EXERCISE OBJECTIVE:
Report each line of the material below where the word "toggleExpanded" can be found.

DATA SHOWN:
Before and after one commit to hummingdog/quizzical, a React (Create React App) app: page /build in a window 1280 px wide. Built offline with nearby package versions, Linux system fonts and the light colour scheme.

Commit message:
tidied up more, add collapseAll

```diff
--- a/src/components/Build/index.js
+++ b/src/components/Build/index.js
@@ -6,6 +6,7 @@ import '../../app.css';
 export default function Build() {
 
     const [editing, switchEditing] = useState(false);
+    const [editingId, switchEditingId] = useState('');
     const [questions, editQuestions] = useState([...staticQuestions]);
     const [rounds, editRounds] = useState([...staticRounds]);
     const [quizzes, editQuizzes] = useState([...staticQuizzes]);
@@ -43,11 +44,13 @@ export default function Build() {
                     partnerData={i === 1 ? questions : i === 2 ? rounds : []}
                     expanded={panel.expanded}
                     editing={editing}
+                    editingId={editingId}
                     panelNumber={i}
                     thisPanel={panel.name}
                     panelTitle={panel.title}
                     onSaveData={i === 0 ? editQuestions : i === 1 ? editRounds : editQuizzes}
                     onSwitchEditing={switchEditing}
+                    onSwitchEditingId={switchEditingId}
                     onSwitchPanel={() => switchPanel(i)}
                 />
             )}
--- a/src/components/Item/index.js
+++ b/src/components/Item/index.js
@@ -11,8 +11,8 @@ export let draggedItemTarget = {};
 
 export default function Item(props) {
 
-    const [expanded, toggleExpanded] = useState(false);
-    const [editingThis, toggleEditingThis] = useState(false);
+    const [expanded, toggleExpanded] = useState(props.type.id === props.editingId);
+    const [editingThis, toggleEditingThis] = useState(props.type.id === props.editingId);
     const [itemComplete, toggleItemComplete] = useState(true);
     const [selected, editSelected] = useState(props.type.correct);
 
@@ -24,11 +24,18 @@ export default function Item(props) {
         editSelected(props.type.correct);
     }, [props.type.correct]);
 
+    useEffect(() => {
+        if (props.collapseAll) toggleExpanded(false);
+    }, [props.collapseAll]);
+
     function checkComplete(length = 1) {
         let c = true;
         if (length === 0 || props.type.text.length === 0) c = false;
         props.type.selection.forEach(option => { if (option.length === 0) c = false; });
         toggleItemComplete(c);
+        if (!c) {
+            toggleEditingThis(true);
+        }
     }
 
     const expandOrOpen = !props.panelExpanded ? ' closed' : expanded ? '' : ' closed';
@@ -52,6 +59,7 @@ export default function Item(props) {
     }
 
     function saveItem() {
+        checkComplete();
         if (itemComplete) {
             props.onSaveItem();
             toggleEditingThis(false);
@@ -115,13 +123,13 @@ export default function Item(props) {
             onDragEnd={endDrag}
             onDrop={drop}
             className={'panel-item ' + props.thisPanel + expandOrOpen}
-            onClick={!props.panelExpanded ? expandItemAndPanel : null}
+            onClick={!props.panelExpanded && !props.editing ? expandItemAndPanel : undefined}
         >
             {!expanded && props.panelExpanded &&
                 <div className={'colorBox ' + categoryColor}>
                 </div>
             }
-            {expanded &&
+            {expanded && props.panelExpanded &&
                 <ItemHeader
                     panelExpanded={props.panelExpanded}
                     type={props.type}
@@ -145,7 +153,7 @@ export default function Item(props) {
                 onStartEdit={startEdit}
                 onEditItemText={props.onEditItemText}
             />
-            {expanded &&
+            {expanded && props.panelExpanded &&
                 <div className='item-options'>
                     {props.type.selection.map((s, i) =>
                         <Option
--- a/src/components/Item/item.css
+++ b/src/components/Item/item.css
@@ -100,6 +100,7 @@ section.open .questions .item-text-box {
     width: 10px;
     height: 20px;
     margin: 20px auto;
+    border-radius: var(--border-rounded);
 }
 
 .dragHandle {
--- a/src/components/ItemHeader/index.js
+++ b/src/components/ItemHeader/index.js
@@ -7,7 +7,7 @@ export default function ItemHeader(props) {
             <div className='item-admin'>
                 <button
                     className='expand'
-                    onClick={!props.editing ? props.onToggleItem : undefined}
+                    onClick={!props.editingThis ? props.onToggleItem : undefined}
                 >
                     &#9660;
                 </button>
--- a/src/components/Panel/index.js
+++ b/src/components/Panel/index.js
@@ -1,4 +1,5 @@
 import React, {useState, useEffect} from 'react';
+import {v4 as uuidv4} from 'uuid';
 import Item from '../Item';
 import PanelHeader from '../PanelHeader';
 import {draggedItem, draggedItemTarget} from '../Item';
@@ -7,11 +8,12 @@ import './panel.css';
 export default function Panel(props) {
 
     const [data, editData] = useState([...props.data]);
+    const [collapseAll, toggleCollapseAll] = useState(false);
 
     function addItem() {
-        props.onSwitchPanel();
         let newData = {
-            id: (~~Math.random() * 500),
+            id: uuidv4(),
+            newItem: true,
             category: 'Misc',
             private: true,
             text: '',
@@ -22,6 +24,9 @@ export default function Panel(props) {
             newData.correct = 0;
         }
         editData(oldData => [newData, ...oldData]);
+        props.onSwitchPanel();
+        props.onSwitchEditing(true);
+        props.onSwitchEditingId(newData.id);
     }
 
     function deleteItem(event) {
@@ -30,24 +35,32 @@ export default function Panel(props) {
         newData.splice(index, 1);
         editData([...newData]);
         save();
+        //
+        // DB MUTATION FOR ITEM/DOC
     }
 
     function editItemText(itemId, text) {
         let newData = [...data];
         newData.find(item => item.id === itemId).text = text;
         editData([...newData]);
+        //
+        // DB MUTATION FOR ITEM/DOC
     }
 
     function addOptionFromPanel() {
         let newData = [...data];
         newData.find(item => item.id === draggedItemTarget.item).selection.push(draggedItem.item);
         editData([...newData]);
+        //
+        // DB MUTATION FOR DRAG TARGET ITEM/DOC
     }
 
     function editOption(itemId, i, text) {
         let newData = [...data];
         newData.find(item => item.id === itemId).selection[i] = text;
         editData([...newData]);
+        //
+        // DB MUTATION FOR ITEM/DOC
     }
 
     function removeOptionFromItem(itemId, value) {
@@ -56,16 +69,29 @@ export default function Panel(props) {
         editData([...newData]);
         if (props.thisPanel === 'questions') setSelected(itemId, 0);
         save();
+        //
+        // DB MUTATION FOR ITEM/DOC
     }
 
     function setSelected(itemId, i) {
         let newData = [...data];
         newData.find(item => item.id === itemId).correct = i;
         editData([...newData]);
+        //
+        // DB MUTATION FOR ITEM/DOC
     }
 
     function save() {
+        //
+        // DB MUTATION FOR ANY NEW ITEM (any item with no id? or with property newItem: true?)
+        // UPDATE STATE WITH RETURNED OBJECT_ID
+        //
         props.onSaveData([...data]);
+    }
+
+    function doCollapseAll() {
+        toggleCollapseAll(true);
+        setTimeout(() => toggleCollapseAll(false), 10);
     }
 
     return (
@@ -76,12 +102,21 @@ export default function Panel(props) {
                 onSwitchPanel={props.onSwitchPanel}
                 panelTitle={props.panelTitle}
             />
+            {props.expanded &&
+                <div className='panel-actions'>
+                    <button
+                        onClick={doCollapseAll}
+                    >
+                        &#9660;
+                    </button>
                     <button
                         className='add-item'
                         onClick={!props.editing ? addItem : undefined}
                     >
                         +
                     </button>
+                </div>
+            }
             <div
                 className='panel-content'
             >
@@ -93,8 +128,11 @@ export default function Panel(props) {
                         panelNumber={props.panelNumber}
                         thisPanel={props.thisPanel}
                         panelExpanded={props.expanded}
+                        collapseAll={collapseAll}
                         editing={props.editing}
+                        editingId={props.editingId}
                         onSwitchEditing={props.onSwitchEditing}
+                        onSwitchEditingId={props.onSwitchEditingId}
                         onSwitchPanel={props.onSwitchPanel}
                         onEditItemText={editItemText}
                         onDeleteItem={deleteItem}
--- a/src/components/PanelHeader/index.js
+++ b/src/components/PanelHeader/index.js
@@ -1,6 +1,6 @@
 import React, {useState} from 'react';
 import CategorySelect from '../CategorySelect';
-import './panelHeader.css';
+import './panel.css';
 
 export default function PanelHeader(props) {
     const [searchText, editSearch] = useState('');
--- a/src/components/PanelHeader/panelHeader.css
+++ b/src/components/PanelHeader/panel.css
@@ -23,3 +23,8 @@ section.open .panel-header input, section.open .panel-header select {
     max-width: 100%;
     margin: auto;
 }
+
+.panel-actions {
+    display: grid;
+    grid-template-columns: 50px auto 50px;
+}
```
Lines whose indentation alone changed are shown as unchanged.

REPLY:
-    const [expanded, toggleExpanded] = useState(false);
+    const [expanded, toggleExpanded] = useState(props.type.id === props.editingId);
+        if (props.collapseAll) toggleExpanded(false);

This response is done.